----- Information provided

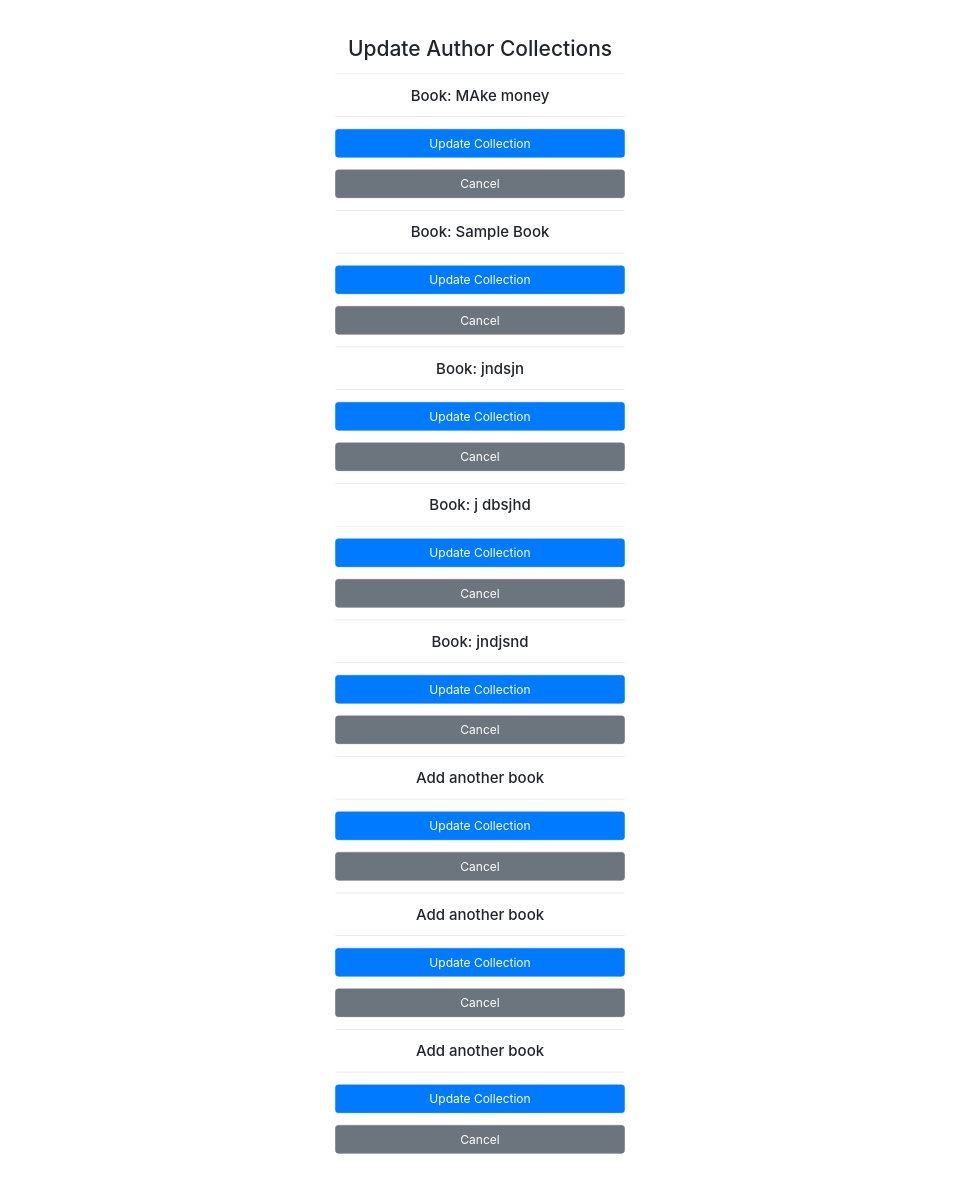
Repository: Temur-Sufiyanov/CBV
Page: http://localhost/author/1/books/edit/
The author's editor kept a copy of each file at every save. The page is drawn from the files as they stood at one save, then again after the next save.
The browser window is 1280 px wide. The pictures show the whole page, at 75% of full size.
The page is served by the project's application, run on Django 5.2 (manage.py). Other server files are loaded and not shown. The page reads the database file committed with the project.

Above is the page before, as saved 2024-12-21 19:52:08.

### new_books/templates/new_books/author_books_edit.html
{% extends 'new_books/base.html' %}

{% block title %}
    Editing books for {{author_b.name}}
{% endblock title %}

{% block content %}
    <form action="" method="post" enctype="multipart/form-data">
        {% csrf_token %}
        <h3 class="text-center">Update Author Collections</h3>

        {% for book_form in form.forms %}
            <hr>
            <h5 class="text-center">
                {% if book_form.instance.id %}
                    Book: {{book_form.instance.name}}
                {% else %}
                    {% if form.forms|length > 1 %}
                        Add another book
                    {% else %}
                        Add a book
                    {% endif %}
                {% endif %}
                <table>
                    {{book_from.as_table}}
                </table>
                <p>
                    <hr>
                    <button type="submit" class="btn btn-primary w-100 mb-3">Update Collection</button>
                    <a href="{{ author_b.get_absolute_url }}" role="button" class="btn btn-secondary w-100">Cancel</a>
                </p>
            </h5>
        {% endfor %}
    </form>
{% endblock content %}

### new_books/templates/new_books/base.html
<!DOCTYPE html>
<html lang="en">
<head>
    <meta charset="UTF-8">
    <meta name="viewport" content="width=device-width, initial-scale=1.0">
    <link rel="stylesheet" href="https://stackpath.bootstrapcdn.com/bootstrap/4.5.2/css/bootstrap.min.css">
    <title>{% block title %} Home {% endblock title %}</title>
</head>
<body>
    <main>
        <div class="container-fluid">
            <div class="d-flex align-items-center py-5">
                <div class="col-12 col-md-6 col-lg-4 mx-auto">
                    {% block content %}

                    {% endblock content %}
                </div>
            </div>
        </div>
    </main>
</body>
</html>

### new_books/models.py
from django.db import models
from django.urls import reverse
# Create your models here.

class Author(models.Model):
    name = models.CharField(null=False, blank=False, max_length=255)#

    def get_absolute_url(self):
        return reverse('books:author_detail', kwargs={'pk': self.pk})

    def __str__(self):
        return self.name


class Book(models.Model):
    name = models.CharField(null=False, blank=False, max_length=255)
    author = models.ForeignKey('Author', null=False, blank=False, on_delete=models.CASCADE, related_name='book_author')


    def __str__(self):
        return self.name

### new_books/views.py
from django.shortcuts import render, HttpResponseRedirect
from django.urls import reverse
from django.views.generic import (TemplateView, ListView, CreateView, DetailView, FormView)
from .models import Author
from django.contrib import messages
from django.views.generic.detail import SingleObjectMixin
from .forms import AuthorBooksFormset


class HomeView(TemplateView):
    template_name = 'new_books/home.html'


class AuthorView(ListView):
    model = Author
    template_name = 'new_books/author_list.html'
    context_object_name = 'authors'


class AuthorDetailView(DetailView):
    model = Author
    template_name = 'new_books/author_detail.html'
    context_object_name = 'auth'


class AuthorCreateview(CreateView):
    model = Author
    template_name = 'new_books/author_create.html'
    fields = ['name',]


    def form_valid(self, form):

        messages.add_message(
            self.request,
            messages.SUCCESS,
            'The Author has been created'
        )

        return super().form_valid(form)

class AuthorBooksEdit(SingleObjectMixin, FormView):

    model = Author
    template_name = 'new_books/author_books_edit.html'
    context_object_name = 'author_b'

    def get(self, request, *args, **kwargs):
        self.object = self.get_object(queryset=Author.objects.all())
        return super().get(request, *args, **kwargs)

    def post(self, request, *args, **kwargs):
        self.object = self.get_object(queryset=Author.objects.all())
        return super().get(request, *args, **kwargs)

    def get_form(self, form_class = None):

        return AuthorBooksFormset(**self.get_form_kwargs(), instance = self.object)

    def form_valid(self, form):
        form.save()

        messages.add_message(
            self.request,
            messages.SUCCESS,
            'Changes were saved!'
        )

        return HttpResponseRedirect(self.get_success_url())

    def get_success_url(self):
        return reverse('books:author_detail')

### core/urls.py
"""
URL configuration for core project.

The `urlpatterns` list routes URLs to views. For more information please see:
    https://docs.djangoproject.com/en/5.1/topics/http/urls/
Examples:
Function views
    1. Add an import:  from my_app import views
    2. Add a URL to urlpatterns:  path('', views.home, name='home')
Class-based views
    1. Add an import:  from other_app.views import Home
    2. Add a URL to urlpatterns:  path('', Home.as_view(), name='home')
Including another URLconf
    1. Import the include() function: from django.urls import include, path
    2. Add a URL to urlpatterns:  path('blog/', include('blog.urls'))
"""
from django.contrib import admin
from django.urls import path, include

urlpatterns = [
    path('admin/', admin.site.urls),
    # path('', include('cbv.urls')),
    path('',include('new_books.urls', namespace='books' )),
]

### new_books/urls.py
from django.urls import path
from .views import (HomeView, AuthorView, AuthorCreateview, AuthorDetailView, AuthorBooksEdit)

app_name = 'books'

urlpatterns = [
    path('', HomeView.as_view(), name='home'),
    path('author/', AuthorView.as_view(), name='authors'),
    path('author/add/', AuthorCreateview.as_view(), name='add-author'),
    path('author/<int:pk>/', AuthorDetailView.as_view(), name='author_detail'),
    path('author/<int:pk>/books/edit/', AuthorBooksEdit.as_view(), name='author_books_edit'),
]

### db.sqlite3 (the tables this page reads, as SQL)
CREATE TABLE "new_books_author" ("id" integer NOT NULL PRIMARY KEY AUTOINCREMENT, "name" varchar(255) NOT NULL);
INSERT INTO "new_books_author" VALUES
(1, 'Temur Sufiyanov'),
(2, 'Farrukh Abdurakmonov'),
(3, 'Feruz Juraev'),
(4, 'Headphones'),
(5, 'Feruz'),
(6, 'Feruz!'),
(7, 'Artur');

CREATE TABLE "new_books_book" ("id" integer NOT NULL PRIMARY KEY AUTOINCREMENT, "name" varchar(255) NOT NULL, "author_id" bigint NOT NULL REFERENCES "new_books_author" ("id") DEFERRABLE INITIALLY DEFERRED);
INSERT INTO "new_books_book" VALUES
(1, 'Success', 3),
(2, 'MAke money', 1),
(3, 'Sample Book', 1),
(4, 'jndsjn', 1),
(5, 'j dbsjhd', 1),
(6, 'jndjsnd', 1);

After the next save:
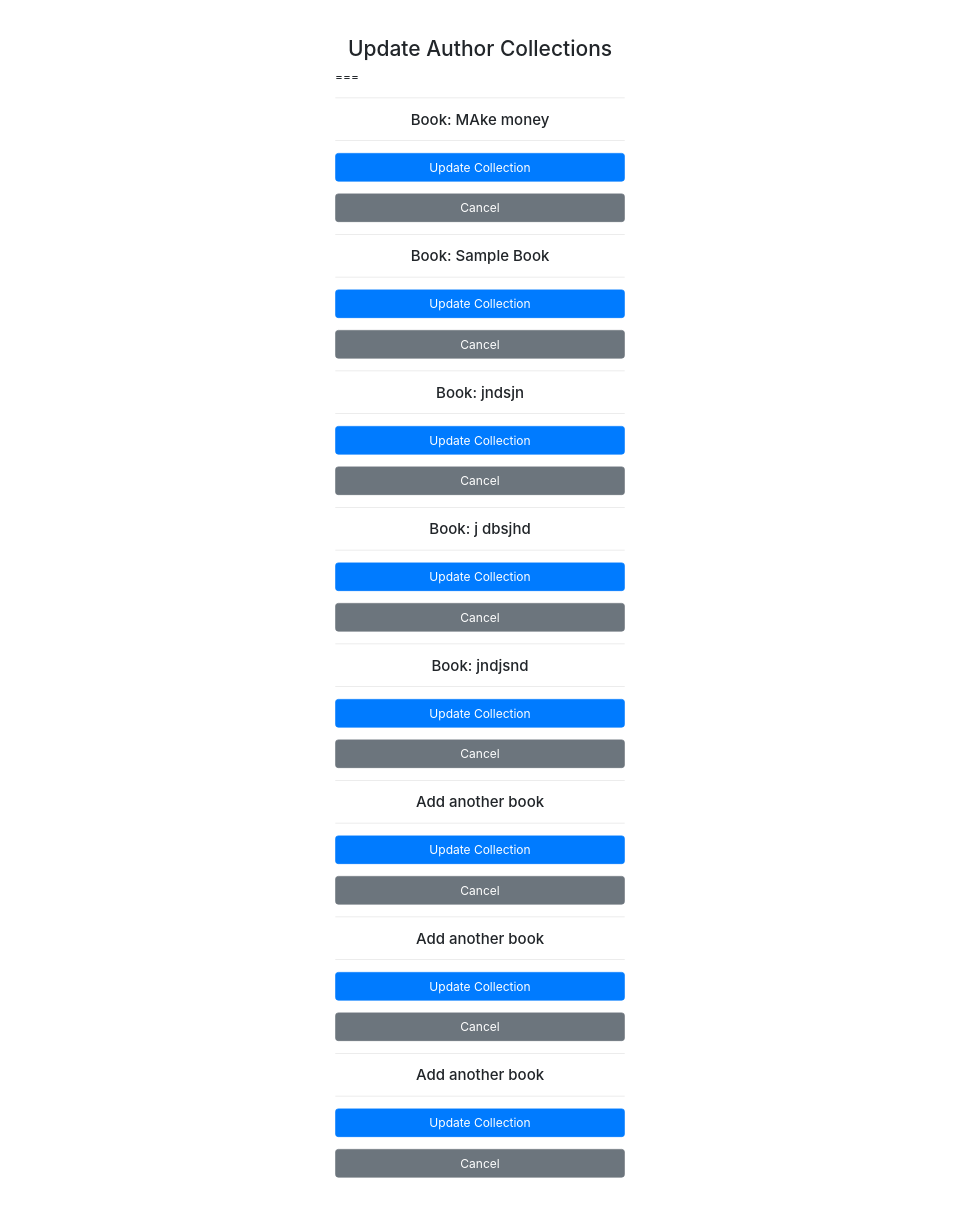
Saved 6 min 28 s later.
--- a/new_books/templates/new_books/author_books_edit.html
+++ b/new_books/templates/new_books/author_books_edit.html
@@ -8,7 +8,7 @@
     <form action="" method="post" enctype="multipart/form-data">
         {% csrf_token %}
         <h3 class="text-center">Update Author Collections</h3>
-
+        ===
         {% for book_form in form.forms %}
             <hr>
             <h5 class="text-center">

After the 3 saves that followed:
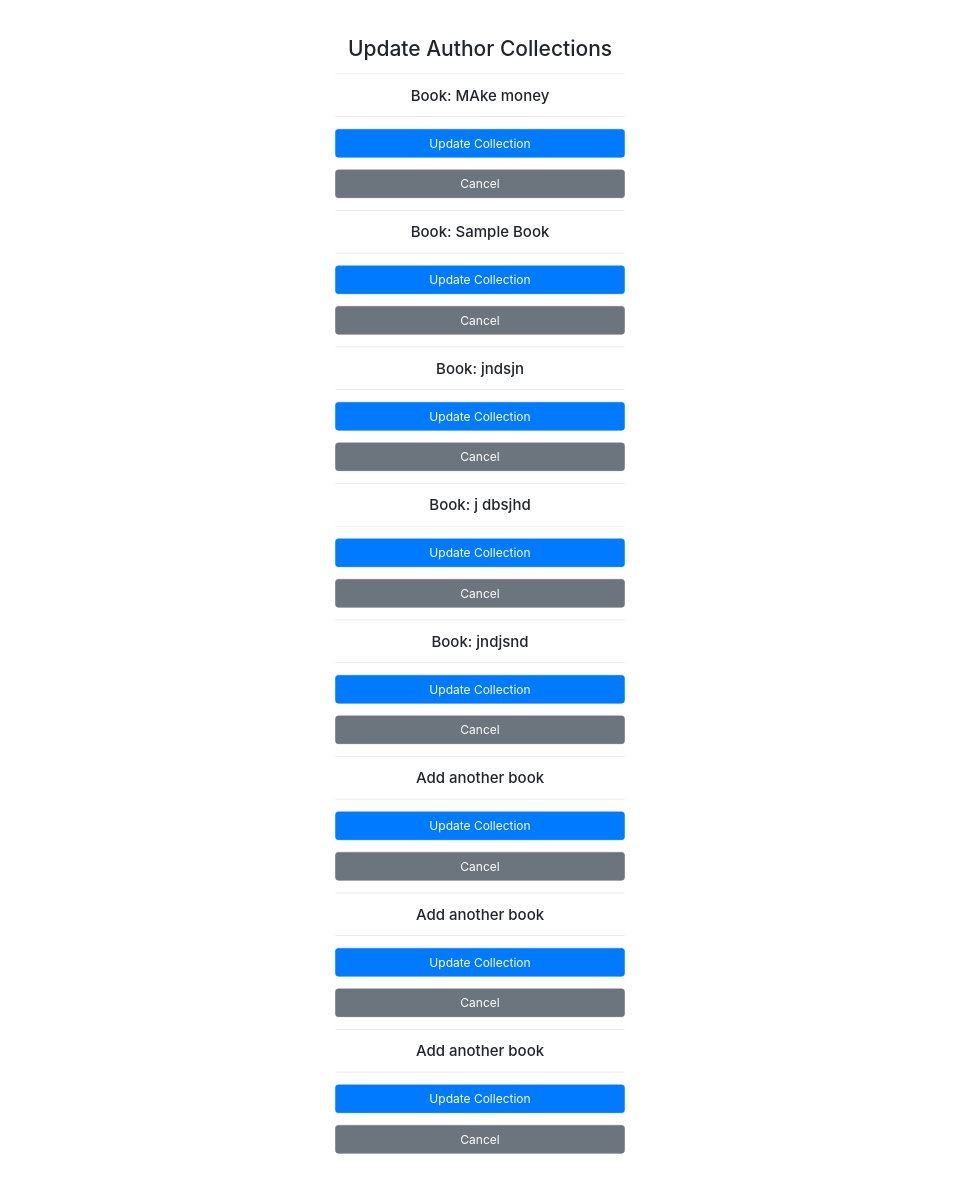
The 3 saves are shown as one change because they came seconds apart.
The last was saved 8 s later.
--- a/new_books/templates/new_books/author_books_edit.html
+++ b/new_books/templates/new_books/author_books_edit.html
@@ -8,7 +8,7 @@
     <form action="" method="post" enctype="multipart/form-data">
         {% csrf_token %}
         <h3 class="text-center">Update Author Collections</h3>
-        ===
+
         {% for book_form in form.forms %}
             <hr>
             <h5 class="text-center">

----------

Your goal: Each line above must be set down exactly, though no picture should be carried over.

Written solution:
Repository: Temur-Sufiyanov/CBV
Page: http://localhost/author/1/books/edit/
The author's editor kept a copy of each file at every save. The page is drawn from the files as they stood at one save, then again after the next save.
The browser window is 1280 px wide. The pictures show the whole page, at 75% of full size.
The page is served by the project's application, run on Django 5.2 (manage.py). Other server files are loaded and not shown. The page reads the database file committed with the project.

Above is the page before, as saved 2024-12-21 19:52:08.

### new_books/templates/new_books/author_books_edit.html
{% extends 'new_books/base.html' %}

{% block title %}
    Editing books for {{author_b.name}}
{% endblock title %}

{% block content %}
    <form action="" method="post" enctype="multipart/form-data">
        {% csrf_token %}
        <h3 class="text-center">Update Author Collections</h3>

        {% for book_form in form.forms %}
            <hr>
            <h5 class="text-center">
                {% if book_form.instance.id %}
                    Book: {{book_form.instance.name}}
                {% else %}
                    {% if form.forms|length > 1 %}
                        Add another book
                    {% else %}
                        Add a book
                    {% endif %}
                {% endif %}
                <table>
                    {{book_from.as_table}}
                </table>
                <p>
                    <hr>
                    <button type="submit" class="btn btn-primary w-100 mb-3">Update Collection</button>
                    <a href="{{ author_b.get_absolute_url }}" role="button" class="btn btn-secondary w-100">Cancel</a>
                </p>
            </h5>
        {% endfor %}
    </form>
{% endblock content %}

### new_books/templates/new_books/base.html
<!DOCTYPE html>
<html lang="en">
<head>
    <meta charset="UTF-8">
    <meta name="viewport" content="width=device-width, initial-scale=1.0">
    <link rel="stylesheet" href="https://stackpath.bootstrapcdn.com/bootstrap/4.5.2/css/bootstrap.min.css">
    <title>{% block title %} Home {% endblock title %}</title>
</head>
<body>
    <main>
        <div class="container-fluid">
            <div class="d-flex align-items-center py-5">
                <div class="col-12 col-md-6 col-lg-4 mx-auto">
                    {% block content %}

                    {% endblock content %}
                </div>
            </div>
        </div>
    </main>
</body>
</html>

### new_books/models.py
from django.db import models
from django.urls import reverse
# Create your models here.

class Author(models.Model):
    name = models.CharField(null=False, blank=False, max_length=255)#

    def get_absolute_url(self):
        return reverse('books:author_detail', kwargs={'pk': self.pk})

    def __str__(self):
        return self.name


class Book(models.Model):
    name = models.CharField(null=False, blank=False, max_length=255)
    author = models.ForeignKey('Author', null=False, blank=False, on_delete=models.CASCADE, related_name='book_author')


    def __str__(self):
        return self.name

### new_books/views.py
from django.shortcuts import render, HttpResponseRedirect
from django.urls import reverse
from django.views.generic import (TemplateView, ListView, CreateView, DetailView, FormView)
from .models import Author
from django.contrib import messages
from django.views.generic.detail import SingleObjectMixin
from .forms import AuthorBooksFormset


class HomeView(TemplateView):
    template_name = 'new_books/home.html'


class AuthorView(ListView):
    model = Author
    template_name = 'new_books/author_list.html'
    context_object_name = 'authors'


class AuthorDetailView(DetailView):
    model = Author
    template_name = 'new_books/author_detail.html'
    context_object_name = 'auth'


class AuthorCreateview(CreateView):
    model = Author
    template_name = 'new_books/author_create.html'
    fields = ['name',]


    def form_valid(self, form):

        messages.add_message(
            self.request,
            messages.SUCCESS,
            'The Author has been created'
        )

        return super().form_valid(form)

class AuthorBooksEdit(SingleObjectMixin, FormView):

    model = Author
    template_name = 'new_books/author_books_edit.html'
    context_object_name = 'author_b'

    def get(self, request, *args, **kwargs):
        self.object = self.get_object(queryset=Author.objects.all())
        return super().get(request, *args, **kwargs)

    def post(self, request, *args, **kwargs):
        self.object = self.get_object(queryset=Author.objects.all())
        return super().get(request, *args, **kwargs)

    def get_form(self, form_class = None):

        return AuthorBooksFormset(**self.get_form_kwargs(), instance = self.object)

    def form_valid(self, form):
        form.save()

        messages.add_message(
            self.request,
            messages.SUCCESS,
            'Changes were saved!'
        )

        return HttpResponseRedirect(self.get_success_url())

    def get_success_url(self):
        return reverse('books:author_detail')

### core/urls.py
"""
URL configuration for core project.

The `urlpatterns` list routes URLs to views. For more information please see:
    https://docs.djangoproject.com/en/5.1/topics/http/urls/
Examples:
Function views
    1. Add an import:  from my_app import views
    2. Add a URL to urlpatterns:  path('', views.home, name='home')
Class-based views
    1. Add an import:  from other_app.views import Home
    2. Add a URL to urlpatterns:  path('', Home.as_view(), name='home')
Including another URLconf
    1. Import the include() function: from django.urls import include, path
    2. Add a URL to urlpatterns:  path('blog/', include('blog.urls'))
"""
from django.contrib import admin
from django.urls import path, include

urlpatterns = [
    path('admin/', admin.site.urls),
    # path('', include('cbv.urls')),
    path('',include('new_books.urls', namespace='books' )),
]

### new_books/urls.py
from django.urls import path
from .views import (HomeView, AuthorView, AuthorCreateview, AuthorDetailView, AuthorBooksEdit)

app_name = 'books'

urlpatterns = [
    path('', HomeView.as_view(), name='home'),
    path('author/', AuthorView.as_view(), name='authors'),
    path('author/add/', AuthorCreateview.as_view(), name='add-author'),
    path('author/<int:pk>/', AuthorDetailView.as_view(), name='author_detail'),
    path('author/<int:pk>/books/edit/', AuthorBooksEdit.as_view(), name='author_books_edit'),
]

### db.sqlite3 (the tables this page reads, as SQL)
CREATE TABLE "new_books_author" ("id" integer NOT NULL PRIMARY KEY AUTOINCREMENT, "name" varchar(255) NOT NULL);
INSERT INTO "new_books_author" VALUES
(1, 'Temur Sufiyanov'),
(2, 'Farrukh Abdurakmonov'),
(3, 'Feruz Juraev'),
(4, 'Headphones'),
(5, 'Feruz'),
(6, 'Feruz!'),
(7, 'Artur');

CREATE TABLE "new_books_book" ("id" integer NOT NULL PRIMARY KEY AUTOINCREMENT, "name" varchar(255) NOT NULL, "author_id" bigint NOT NULL REFERENCES "new_books_author" ("id") DEFERRABLE INITIALLY DEFERRED);
INSERT INTO "new_books_book" VALUES
(1, 'Success', 3),
(2, 'MAke money', 1),
(3, 'Sample Book', 1),
(4, 'jndsjn', 1),
(5, 'j dbsjhd', 1),
(6, 'jndjsnd', 1);

After the next save:
Saved 6 min 28 s later.
--- a/new_books/templates/new_books/author_books_edit.html
+++ b/new_books/templates/new_books/author_books_edit.html
@@ -8,7 +8,7 @@
     <form action="" method="post" enctype="multipart/form-data">
         {% csrf_token %}
         <h3 class="text-center">Update Author Collections</h3>
-
+        ===
         {% for book_form in form.forms %}
             <hr>
             <h5 class="text-center">

After the 3 saves that followed:
The 3 saves are shown as one change because they came seconds apart.
The last was saved 8 s later.
--- a/new_books/templates/new_books/author_books_edit.html
+++ b/new_books/templates/new_books/author_books_edit.html
@@ -8,7 +8,7 @@
     <form action="" method="post" enctype="multipart/form-data">
         {% csrf_token %}
         <h3 class="text-center">Update Author Collections</h3>
-        ===
+
         {% for book_form in form.forms %}
             <hr>
             <h5 class="text-center">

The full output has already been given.